During times of emergency, priorities turn to basic essentials like food, water and shelter. While these are clearly the most important, UNICEF argues that a fourth thing needs to be added as a necessity: education. UNICEF’s school in a box provides an incredible solution.
Education is one of the best ways to preserve normalcy, social resources and safety that is invaluable to primary school-aged kids. They are not alone in this belief; a study by Duke University Professor E. Frankenburg explains that people with access to education are better equipped to handle crises.
School in a Box: Education in Crisis Response
How can schools be efficiently supplied after emergency?

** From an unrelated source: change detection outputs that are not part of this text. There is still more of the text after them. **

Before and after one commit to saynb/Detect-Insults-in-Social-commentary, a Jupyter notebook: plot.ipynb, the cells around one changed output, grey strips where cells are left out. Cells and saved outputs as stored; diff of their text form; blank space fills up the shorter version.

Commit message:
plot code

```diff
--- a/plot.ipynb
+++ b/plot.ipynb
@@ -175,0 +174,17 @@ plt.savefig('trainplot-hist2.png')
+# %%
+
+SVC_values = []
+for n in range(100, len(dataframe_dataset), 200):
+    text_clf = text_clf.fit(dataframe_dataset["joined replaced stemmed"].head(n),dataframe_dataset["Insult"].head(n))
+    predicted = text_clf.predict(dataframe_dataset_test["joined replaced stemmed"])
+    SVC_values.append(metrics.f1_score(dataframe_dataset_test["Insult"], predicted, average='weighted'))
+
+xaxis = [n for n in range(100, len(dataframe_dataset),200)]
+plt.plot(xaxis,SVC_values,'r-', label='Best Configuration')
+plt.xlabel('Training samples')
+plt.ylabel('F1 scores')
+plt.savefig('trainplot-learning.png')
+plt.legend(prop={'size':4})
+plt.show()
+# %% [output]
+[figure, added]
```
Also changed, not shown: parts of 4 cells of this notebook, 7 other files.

UNICEF came up with an answer that is a fast and affordable foreign aid success. Within three days of a tsunami or other crisis, they can deliver a ‘School in a Box‘ with three months worth of supplies for one teacher and 40 students. They are perfect for places recently hit with a natural disaster or a sudden influx of students.

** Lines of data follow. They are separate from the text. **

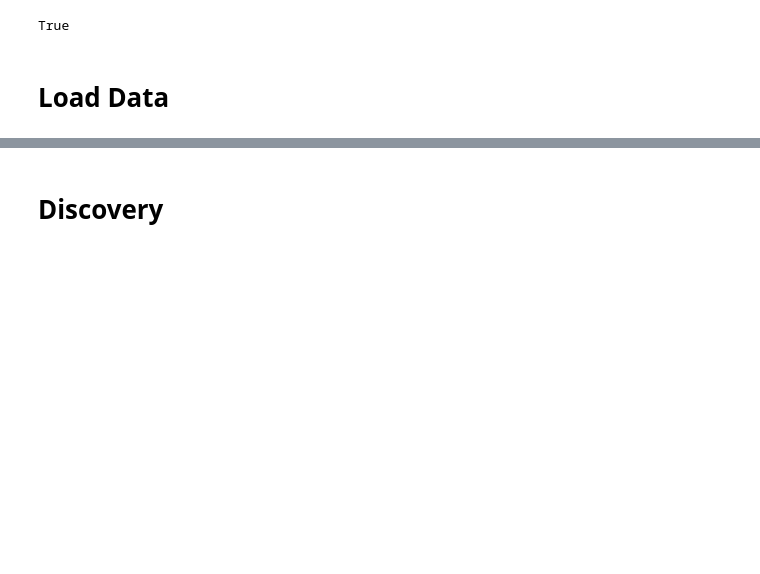
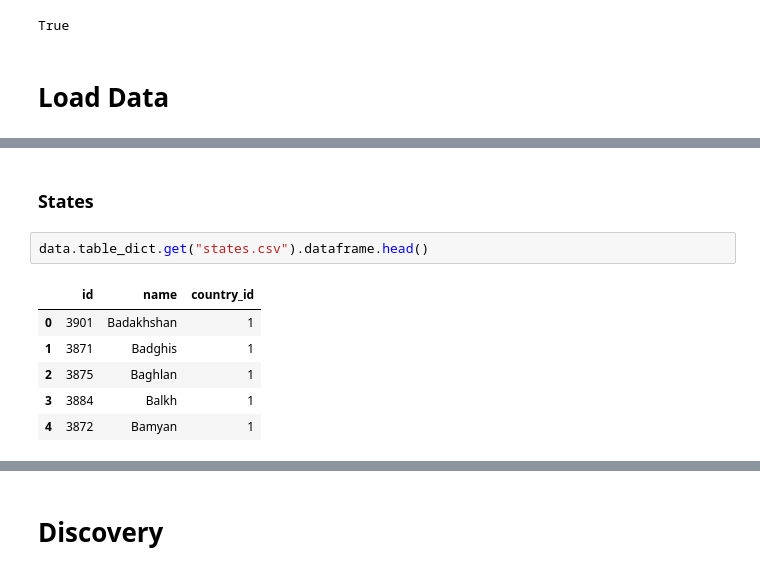
Before and after one commit to a-s-g93/neo4j-runway, a Jupyter notebook: examples/end_to_end/multi_file/countries/countries.ipynb, the cells around one changed output, grey strips where cells are left out. Cells and saved outputs as stored; diff of their text form; blank space fills up the shorter version.

```diff
--- a/examples/end_to_end/multi_file/countries/countries.ipynb
+++ b/examples/end_to_end/multi_file/countries/countries.ipynb
@@ -27,0 +45,11 @@ data = load_local_files(data_directory="../../../data/countries/", general_descr
+# %% [markdown]
+### States
+# %%
+data.table_dict.get("states.csv").dataframe.head()
+# %% [output]
+|  | id | name | country_id |
+| 0 | 3901 | Badakhshan | 1 |
+| 1 | 3871 | Badghis | 1 |
+| 2 | 3875 | Baghlan | 1 |
+| 3 | 3884 | Balkh | 1 |
+| 4 | 3872 | Bamyan | 1 |
```
Also changed, not shown: parts of 23 cells of this notebook, 4 other files.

It is all inclusive so that a classroom can be set up anywhere. In addition to the classic materials like paper, books and pens, the kit contains toys, a radio, educational posters and can of paint that can turn any flat surface into a blackboard.

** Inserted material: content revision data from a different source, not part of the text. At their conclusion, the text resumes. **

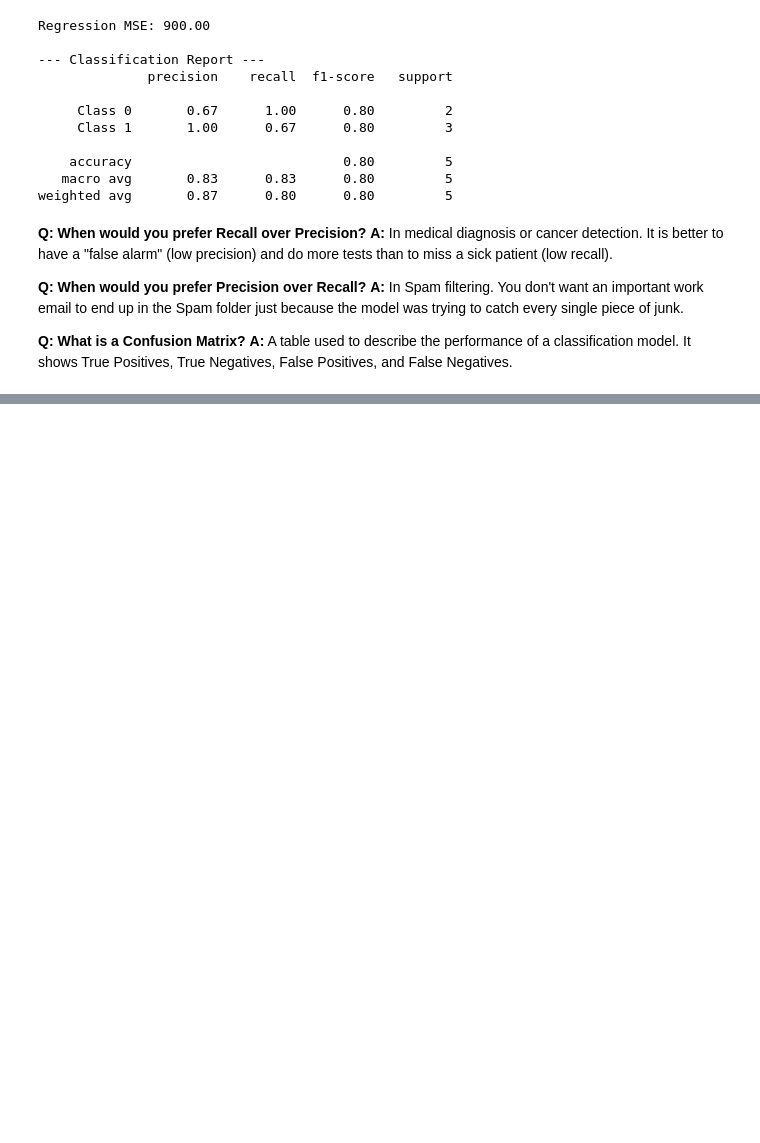
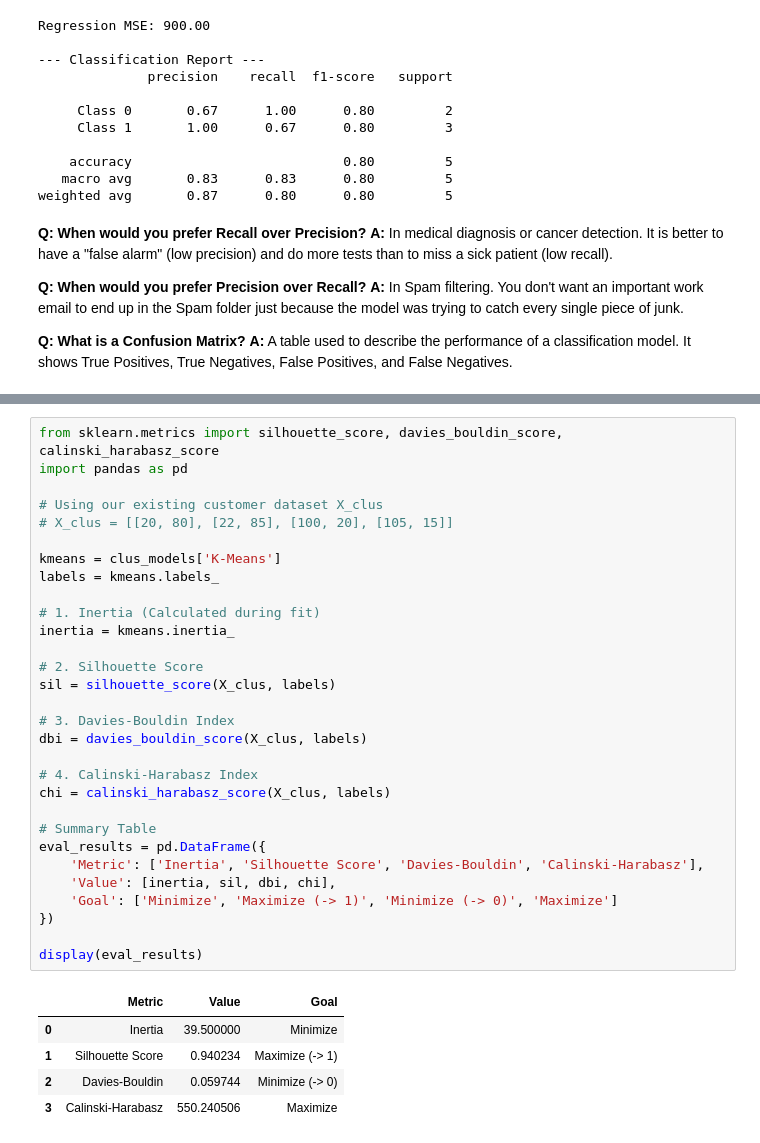
Before and after one commit to rsys-adsingh/Machine-Learning, a Jupyter notebook: study/Chapter_4.ipynb, the cells around one changed output, grey strips where cells are left out. Drawn from its saved outputs; the diff is of its cells as text; blank space fills up the shorter version.

```diff
--- a/study/Chapter_4.ipynb
+++ b/study/Chapter_4.ipynb
@@ -656,0 +687,36 @@ weighted avg       0.87      0.80      0.80         5
+# %%
+from sklearn.metrics import silhouette_score, davies_bouldin_score, calinski_harabasz_score
+import pandas as pd
+
+# Using our existing customer dataset X_clus
+# X_clus = [[20, 80], [22, 85], [100, 20], [105, 15]]
+
+kmeans = clus_models['K-Means']
+labels = kmeans.labels_
+
+# 1. Inertia (Calculated during fit)
+inertia = kmeans.inertia_
+
+# 2. Silhouette Score
+sil = silhouette_score(X_clus, labels)
+
+# 3. Davies-Bouldin Index
+dbi = davies_bouldin_score(X_clus, labels)
+
+# 4. Calinski-Harabasz Index
+chi = calinski_harabasz_score(X_clus, labels)
+
+# Summary Table
+eval_results = pd.DataFrame({
+    'Metric': ['Inertia', 'Silhouette Score', 'Davies-Bouldin', 'Calinski-Harabasz'],
+    'Value': [inertia, sil, dbi, chi],
+    'Goal': ['Minimize', 'Maximize (-> 1)', 'Minimize (-> 0)', 'Maximize']
+})
+
+display(eval_results)
+# %% [output]
+|  | Metric | Value | Goal |
+| 0 | Inertia | 39.500000 | Minimize |
+| 1 | Silhouette Score | 0.940234 | Maximize (-> 1) |
+| 2 | Davies-Bouldin | 0.059744 | Minimize (-> 0) |
+| 3 | Calinski-Harabasz | 550.240506 | Maximize |
```
Also changed, not shown: parts of 8 cells of this notebook.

Translations are available in most languages and UNICEF has tried to make it as non-culturally specific as possible. Boxes can be supplemented with locally produced materials and lesson plans.
This program was created in the mid-1990s, along with UNESCO’s similar Teacher Emergency Package. Originally, it was used in Rwanda but has spread to at least 12 countries including Pakistan, Haiti, Japan and even the United States. It has been a foreign aid success: in 2014 alone, 106,201 kits were distributed.
These kits can be sponsored for a mere $209.11 on UNICEF’s website. While this program is not a permanent replacement for locally supported schools, School in a Box provides a quick and effective way to give kids education during an emergency.
– Jeanette I. Burke
Photo: The Epoch Times